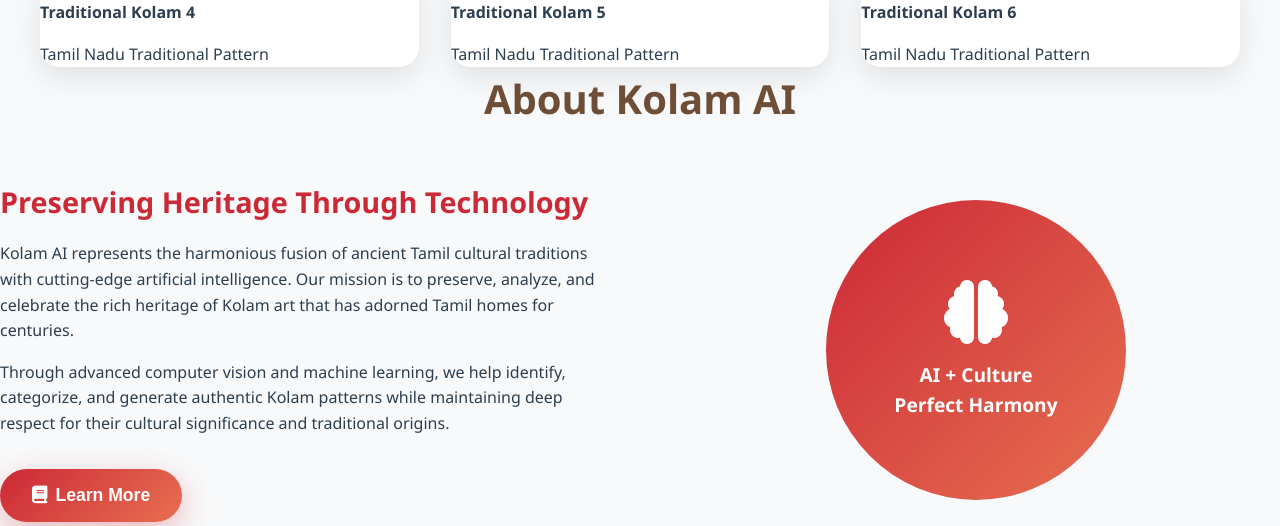
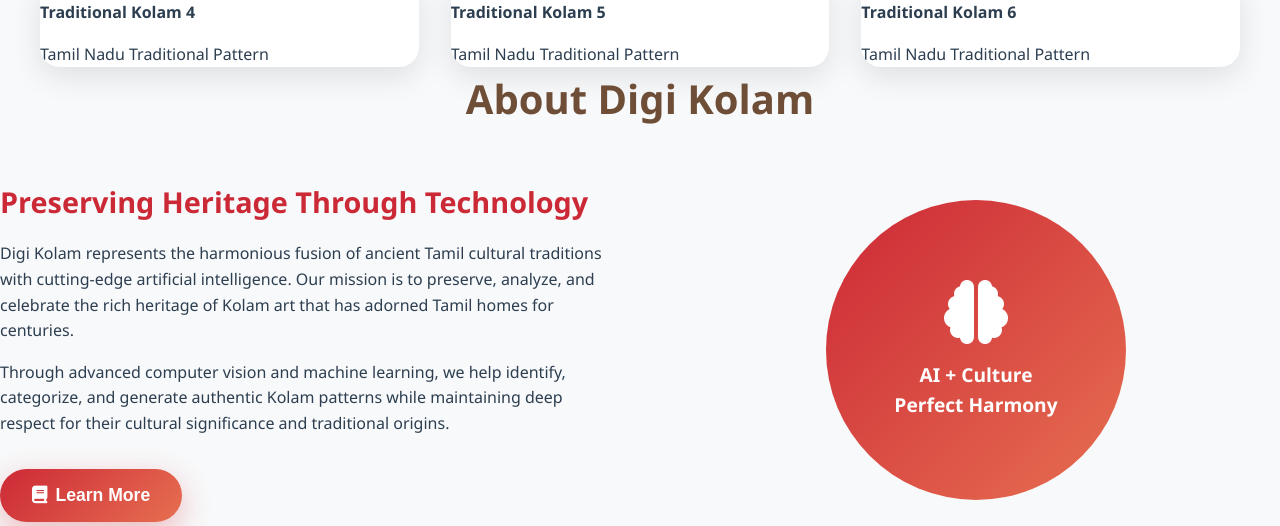
Before and after one commit to VISHWAJITH-GS/KOLAMAI, a Flask app: page / in a window 1280 px wide. Shown: the part 2726-3252 px from the top of the page. Run offline with Flask 3, Linux system fonts and the light colour scheme.

Commit message:
Update index.html

```diff
--- a/templates/index.html
+++ b/templates/index.html
@@ -128,12 +128,12 @@
 <!-- About Section -->
 <section class="about-section" id="about">
     <div class="about-container">
-        <h2 class="section-title">About Kolam AI</h2>
+        <h2 class="section-title">About Digi Kolam</h2>
 
         <div style="display: grid; grid-template-columns: 1fr 1fr; gap: 4rem; align-items: center; margin-bottom: 4rem;">
             <div>
                 <h3 style="color: var(--tamil-red); font-size: 1.8rem; margin-bottom: 1rem;">Preserving Heritage Through Technology</h3>
-                <p style="margin-bottom: 1rem;">Kolam AI represents the harmonious fusion of ancient Tamil cultural traditions with cutting-edge artificial intelligence. Our mission is to preserve, analyze, and celebrate the rich heritage of Kolam art that has adorned Tamil homes for centuries.</p>
+                <p style="margin-bottom: 1rem;">Digi Kolam represents the harmonious fusion of ancient Tamil cultural traditions with cutting-edge artificial intelligence. Our mission is to preserve, analyze, and celebrate the rich heritage of Kolam art that has adorned Tamil homes for centuries.</p>
                 <p style="margin-bottom: 1rem;">Through advanced computer vision and machine learning, we help identify, categorize, and generate authentic Kolam patterns while maintaining deep respect for their cultural significance and traditional origins.</p>
                 <div class="hero-ctas" style="margin-top: 2rem;">
                     <button class="btn btn-primary">
@@ -282,7 +282,7 @@
 <section class="py-5 bg-light">
     <div class="container">
         <div class="text-center mb-5">
-            <h2 class="display-5 fw-bold text-primary-red">Why Choose Kolam AI?</h2>
+            <h2 class="display-5 fw-bold text-primary-red">Why Choose Digi Kolam?</h2>
             <p class="lead text-muted">Advanced technology meets traditional wisdom</p>
         </div>
 
@@ -325,7 +325,7 @@
                     <i class="fas fa-mobile-alt feature-icon"></i>
                     <h4>Mobile Friendly</h4>
                     <p class="text-muted">
-                        Access Kolam AI from any device with our responsive design. Take photos and
+                        Access Digi Kolam from any device with our responsive design. Take photos and
                         classify patterns on the go.
                     </p>
                 </div>
```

* _EXERCISE GOAL_: Every line of the listing that holds the word "templates" is to be found and copied.

* _SOLUTION BELOW_:
--- a/templates/index.html
+++ b/templates/index.html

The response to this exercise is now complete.